[Start of Attachment]
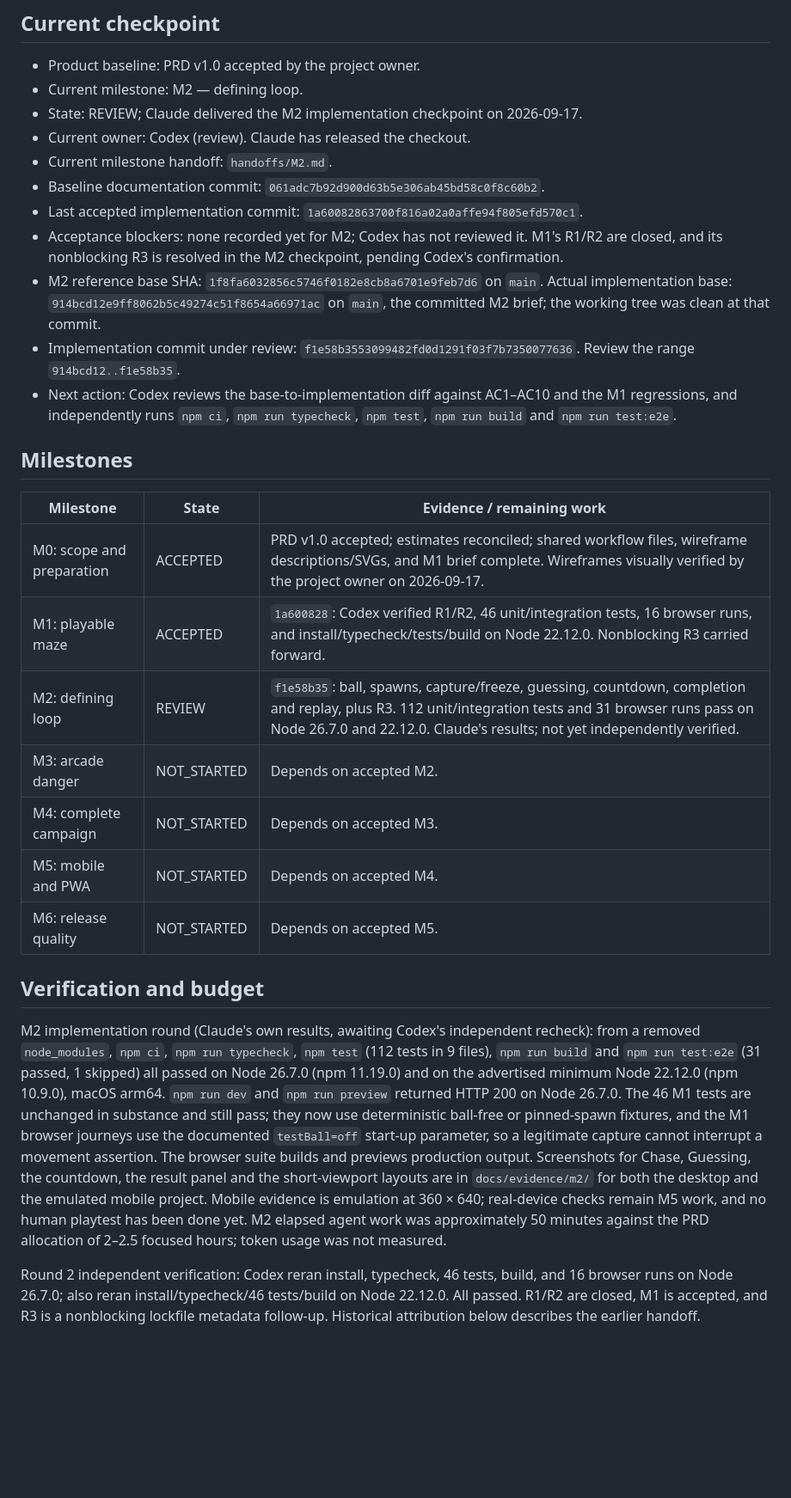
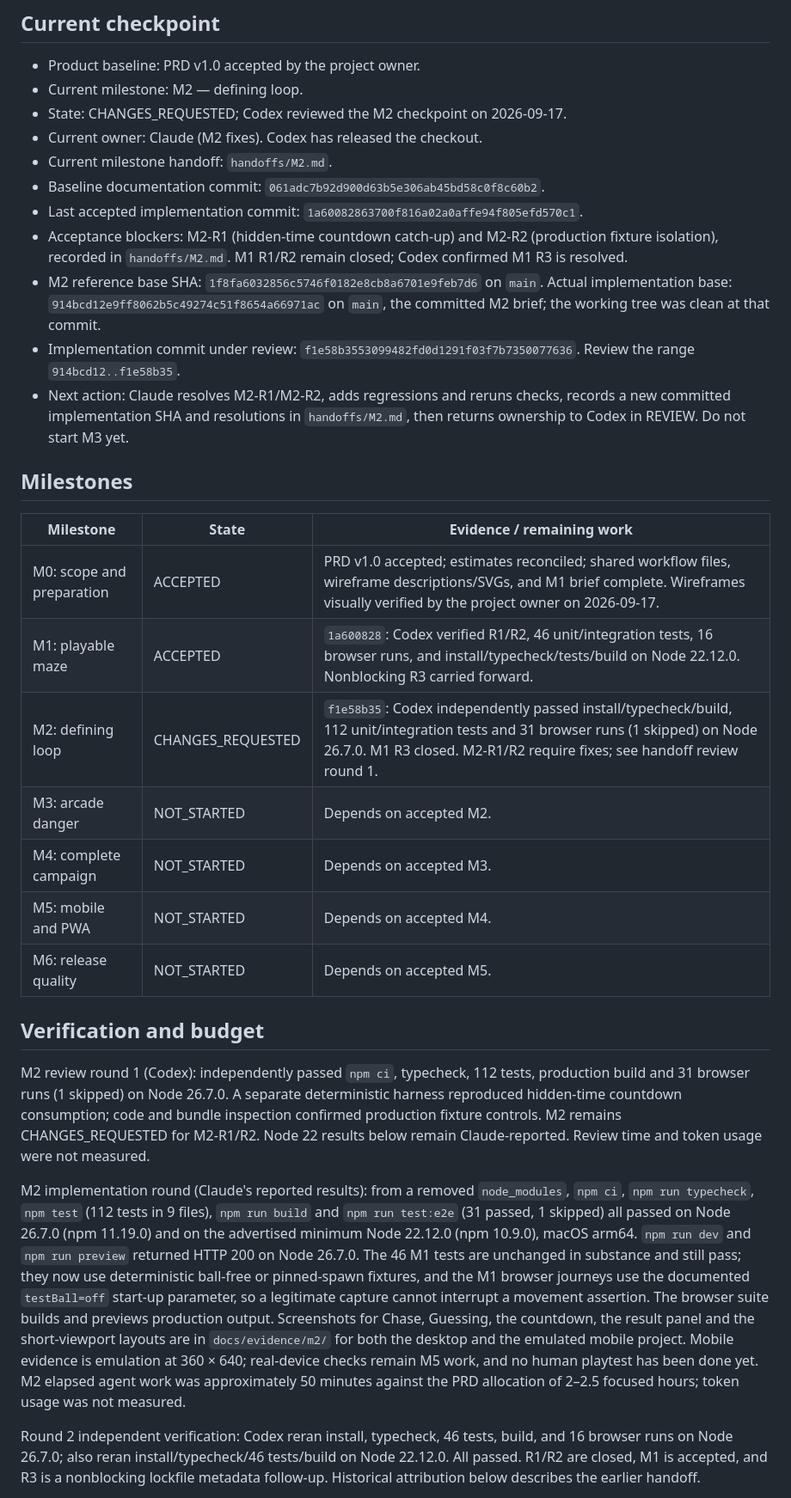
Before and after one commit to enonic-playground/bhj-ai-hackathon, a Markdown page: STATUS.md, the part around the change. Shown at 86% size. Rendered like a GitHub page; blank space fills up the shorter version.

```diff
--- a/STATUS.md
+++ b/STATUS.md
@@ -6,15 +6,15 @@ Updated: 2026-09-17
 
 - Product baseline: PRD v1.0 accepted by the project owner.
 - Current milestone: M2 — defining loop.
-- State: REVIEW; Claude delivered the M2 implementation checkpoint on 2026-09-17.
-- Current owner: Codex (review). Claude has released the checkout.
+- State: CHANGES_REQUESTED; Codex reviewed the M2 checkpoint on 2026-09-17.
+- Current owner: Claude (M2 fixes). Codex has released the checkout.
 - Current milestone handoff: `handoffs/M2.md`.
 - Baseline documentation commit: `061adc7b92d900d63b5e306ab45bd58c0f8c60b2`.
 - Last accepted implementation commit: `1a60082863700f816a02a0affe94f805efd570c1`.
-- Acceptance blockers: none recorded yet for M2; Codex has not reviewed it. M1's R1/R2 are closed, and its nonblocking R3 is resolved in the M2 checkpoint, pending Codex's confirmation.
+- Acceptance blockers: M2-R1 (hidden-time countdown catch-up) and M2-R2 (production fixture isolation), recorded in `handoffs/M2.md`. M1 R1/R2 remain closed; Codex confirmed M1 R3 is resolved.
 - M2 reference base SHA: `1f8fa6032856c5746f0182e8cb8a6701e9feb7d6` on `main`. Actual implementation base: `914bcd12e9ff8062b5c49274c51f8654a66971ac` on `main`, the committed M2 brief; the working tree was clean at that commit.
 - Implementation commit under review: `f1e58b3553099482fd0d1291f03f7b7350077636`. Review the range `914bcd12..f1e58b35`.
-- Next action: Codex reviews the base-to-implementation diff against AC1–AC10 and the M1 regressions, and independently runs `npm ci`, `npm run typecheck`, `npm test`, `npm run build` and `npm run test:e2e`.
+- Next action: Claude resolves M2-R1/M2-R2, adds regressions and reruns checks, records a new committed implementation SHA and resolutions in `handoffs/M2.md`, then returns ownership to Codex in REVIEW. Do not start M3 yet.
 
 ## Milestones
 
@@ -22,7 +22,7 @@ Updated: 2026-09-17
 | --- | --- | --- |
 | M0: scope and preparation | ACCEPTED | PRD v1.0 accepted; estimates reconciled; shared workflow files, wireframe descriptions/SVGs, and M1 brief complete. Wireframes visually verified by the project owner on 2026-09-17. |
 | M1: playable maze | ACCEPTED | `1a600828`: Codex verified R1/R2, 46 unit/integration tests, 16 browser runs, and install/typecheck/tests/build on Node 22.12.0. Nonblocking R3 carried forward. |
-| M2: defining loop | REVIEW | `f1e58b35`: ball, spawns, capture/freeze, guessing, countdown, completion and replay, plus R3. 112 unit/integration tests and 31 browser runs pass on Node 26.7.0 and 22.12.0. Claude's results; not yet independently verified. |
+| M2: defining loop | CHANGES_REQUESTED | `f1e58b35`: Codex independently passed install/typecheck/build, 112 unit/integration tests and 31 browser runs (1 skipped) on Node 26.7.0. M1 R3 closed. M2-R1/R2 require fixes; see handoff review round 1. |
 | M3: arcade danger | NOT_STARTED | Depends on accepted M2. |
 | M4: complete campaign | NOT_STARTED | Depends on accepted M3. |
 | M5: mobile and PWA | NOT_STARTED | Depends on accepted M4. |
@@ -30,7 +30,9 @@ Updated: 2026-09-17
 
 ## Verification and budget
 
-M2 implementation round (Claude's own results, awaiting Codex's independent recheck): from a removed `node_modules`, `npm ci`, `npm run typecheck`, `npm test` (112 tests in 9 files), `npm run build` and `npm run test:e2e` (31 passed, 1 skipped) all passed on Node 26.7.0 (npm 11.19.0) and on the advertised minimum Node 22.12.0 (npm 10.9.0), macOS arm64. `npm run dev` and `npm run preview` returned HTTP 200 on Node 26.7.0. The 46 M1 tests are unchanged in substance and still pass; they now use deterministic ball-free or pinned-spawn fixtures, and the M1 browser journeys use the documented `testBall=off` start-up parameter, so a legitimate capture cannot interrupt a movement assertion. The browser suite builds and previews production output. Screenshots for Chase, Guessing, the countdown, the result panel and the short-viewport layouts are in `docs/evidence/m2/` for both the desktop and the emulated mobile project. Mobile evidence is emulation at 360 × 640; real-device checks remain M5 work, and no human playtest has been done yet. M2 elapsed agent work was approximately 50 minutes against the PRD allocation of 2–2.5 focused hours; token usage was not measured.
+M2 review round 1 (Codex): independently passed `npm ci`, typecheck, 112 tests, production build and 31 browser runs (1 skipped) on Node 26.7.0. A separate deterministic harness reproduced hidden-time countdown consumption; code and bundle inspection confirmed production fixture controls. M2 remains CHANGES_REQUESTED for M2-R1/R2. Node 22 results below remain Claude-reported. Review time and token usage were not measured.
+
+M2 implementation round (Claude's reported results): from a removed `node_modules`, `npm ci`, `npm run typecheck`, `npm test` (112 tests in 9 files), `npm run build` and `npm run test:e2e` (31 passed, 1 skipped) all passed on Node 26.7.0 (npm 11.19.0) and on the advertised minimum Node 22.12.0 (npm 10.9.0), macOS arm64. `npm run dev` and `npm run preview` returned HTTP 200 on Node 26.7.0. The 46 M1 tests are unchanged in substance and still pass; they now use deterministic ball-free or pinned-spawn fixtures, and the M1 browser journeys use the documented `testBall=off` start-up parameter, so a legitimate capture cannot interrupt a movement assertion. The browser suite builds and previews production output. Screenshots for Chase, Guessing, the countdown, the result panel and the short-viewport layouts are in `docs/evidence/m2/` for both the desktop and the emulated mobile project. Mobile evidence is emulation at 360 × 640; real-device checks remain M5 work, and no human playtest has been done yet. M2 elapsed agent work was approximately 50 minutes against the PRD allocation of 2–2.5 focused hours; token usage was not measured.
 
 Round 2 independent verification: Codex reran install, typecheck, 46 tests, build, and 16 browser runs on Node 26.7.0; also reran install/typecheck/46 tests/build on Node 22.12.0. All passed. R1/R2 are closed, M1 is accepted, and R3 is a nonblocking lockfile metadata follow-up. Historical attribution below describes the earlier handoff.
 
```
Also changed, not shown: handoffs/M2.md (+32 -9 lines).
[End of Attachment]
→ **WHAT IS NEEDED**
An exact copy of the records above is needed, with the pictures removed.

→ **WRITTEN RESPONSE**
Before and after one commit to enonic-playground/bhj-ai-hackathon, a Markdown page: STATUS.md, the part around the change. Shown at 86% size. Rendered like a GitHub page; blank space fills up the shorter version.

```diff
--- a/STATUS.md
+++ b/STATUS.md
@@ -6,15 +6,15 @@ Updated: 2026-09-17
 
 - Product baseline: PRD v1.0 accepted by the project owner.
 - Current milestone: M2 — defining loop.
-- State: REVIEW; Claude delivered the M2 implementation checkpoint on 2026-09-17.
-- Current owner: Codex (review). Claude has released the checkout.
+- State: CHANGES_REQUESTED; Codex reviewed the M2 checkpoint on 2026-09-17.
+- Current owner: Claude (M2 fixes). Codex has released the checkout.
 - Current milestone handoff: `handoffs/M2.md`.
 - Baseline documentation commit: `061adc7b92d900d63b5e306ab45bd58c0f8c60b2`.
 - Last accepted implementation commit: `1a60082863700f816a02a0affe94f805efd570c1`.
-- Acceptance blockers: none recorded yet for M2; Codex has not reviewed it. M1's R1/R2 are closed, and its nonblocking R3 is resolved in the M2 checkpoint, pending Codex's confirmation.
+- Acceptance blockers: M2-R1 (hidden-time countdown catch-up) and M2-R2 (production fixture isolation), recorded in `handoffs/M2.md`. M1 R1/R2 remain closed; Codex confirmed M1 R3 is resolved.
 - M2 reference base SHA: `1f8fa6032856c5746f0182e8cb8a6701e9feb7d6` on `main`. Actual implementation base: `914bcd12e9ff8062b5c49274c51f8654a66971ac` on `main`, the committed M2 brief; the working tree was clean at that commit.
 - Implementation commit under review: `f1e58b3553099482fd0d1291f03f7b7350077636`. Review the range `914bcd12..f1e58b35`.
-- Next action: Codex reviews the base-to-implementation diff against AC1–AC10 and the M1 regressions, and independently runs `npm ci`, `npm run typecheck`, `npm test`, `npm run build` and `npm run test:e2e`.
+- Next action: Claude resolves M2-R1/M2-R2, adds regressions and reruns checks, records a new committed implementation SHA and resolutions in `handoffs/M2.md`, then returns ownership to Codex in REVIEW. Do not start M3 yet.
 
 ## Milestones
 
@@ -22,7 +22,7 @@ Updated: 2026-09-17
 | --- | --- | --- |
 | M0: scope and preparation | ACCEPTED | PRD v1.0 accepted; estimates reconciled; shared workflow files, wireframe descriptions/SVGs, and M1 brief complete. Wireframes visually verified by the project owner on 2026-09-17. |
 | M1: playable maze | ACCEPTED | `1a600828`: Codex verified R1/R2, 46 unit/integration tests, 16 browser runs, and install/typecheck/tests/build on Node 22.12.0. Nonblocking R3 carried forward. |
-| M2: defining loop | REVIEW | `f1e58b35`: ball, spawns, capture/freeze, guessing, countdown, completion and replay, plus R3. 112 unit/integration tests and 31 browser runs pass on Node 26.7.0 and 22.12.0. Claude's results; not yet independently verified. |
+| M2: defining loop | CHANGES_REQUESTED | `f1e58b35`: Codex independently passed install/typecheck/build, 112 unit/integration tests and 31 browser runs (1 skipped) on Node 26.7.0. M1 R3 closed. M2-R1/R2 require fixes; see handoff review round 1. |
 | M3: arcade danger | NOT_STARTED | Depends on accepted M2. |
 | M4: complete campaign | NOT_STARTED | Depends on accepted M3. |
 | M5: mobile and PWA | NOT_STARTED | Depends on accepted M4. |
@@ -30,7 +30,9 @@ Updated: 2026-09-17
 
 ## Verification and budget
 
-M2 implementation round (Claude's own results, awaiting Codex's independent recheck): from a removed `node_modules`, `npm ci`, `npm run typecheck`, `npm test` (112 tests in 9 files), `npm run build` and `npm run test:e2e` (31 passed, 1 skipped) all passed on Node 26.7.0 (npm 11.19.0) and on the advertised minimum Node 22.12.0 (npm 10.9.0), macOS arm64. `npm run dev` and `npm run preview` returned HTTP 200 on Node 26.7.0. The 46 M1 tests are unchanged in substance and still pass; they now use deterministic ball-free or pinned-spawn fixtures, and the M1 browser journeys use the documented `testBall=off` start-up parameter, so a legitimate capture cannot interrupt a movement assertion. The browser suite builds and previews production output. Screenshots for Chase, Guessing, the countdown, the result panel and the short-viewport layouts are in `docs/evidence/m2/` for both the desktop and the emulated mobile project. Mobile evidence is emulation at 360 × 640; real-device checks remain M5 work, and no human playtest has been done yet. M2 elapsed agent work was approximately 50 minutes against the PRD allocation of 2–2.5 focused hours; token usage was not measured.
+M2 review round 1 (Codex): independently passed `npm ci`, typecheck, 112 tests, production build and 31 browser runs (1 skipped) on Node 26.7.0. A separate deterministic harness reproduced hidden-time countdown consumption; code and bundle inspection confirmed production fixture controls. M2 remains CHANGES_REQUESTED for M2-R1/R2. Node 22 results below remain Claude-reported. Review time and token usage were not measured.
+
+M2 implementation round (Claude's reported results): from a removed `node_modules`, `npm ci`, `npm run typecheck`, `npm test` (112 tests in 9 files), `npm run build` and `npm run test:e2e` (31 passed, 1 skipped) all passed on Node 26.7.0 (npm 11.19.0) and on the advertised minimum Node 22.12.0 (npm 10.9.0), macOS arm64. `npm run dev` and `npm run preview` returned HTTP 200 on Node 26.7.0. The 46 M1 tests are unchanged in substance and still pass; they now use deterministic ball-free or pinned-spawn fixtures, and the M1 browser journeys use the documented `testBall=off` start-up parameter, so a legitimate capture cannot interrupt a movement assertion. The browser suite builds and previews production output. Screenshots for Chase, Guessing, the countdown, the result panel and the short-viewport layouts are in `docs/evidence/m2/` for both the desktop and the emulated mobile project. Mobile evidence is emulation at 360 × 640; real-device checks remain M5 work, and no human playtest has been done yet. M2 elapsed agent work was approximately 50 minutes against the PRD allocation of 2–2.5 focused hours; token usage was not measured.
 
 Round 2 independent verification: Codex reran install, typecheck, 46 tests, build, and 16 browser runs on Node 26.7.0; also reran install/typecheck/46 tests/build on Node 22.12.0. All passed. R1/R2 are closed, M1 is accepted, and R3 is a nonblocking lockfile metadata follow-up. Historical attribution below describes the earlier handoff.
 
```
Also changed, not shown: handoffs/M2.md (+32 -9 lines).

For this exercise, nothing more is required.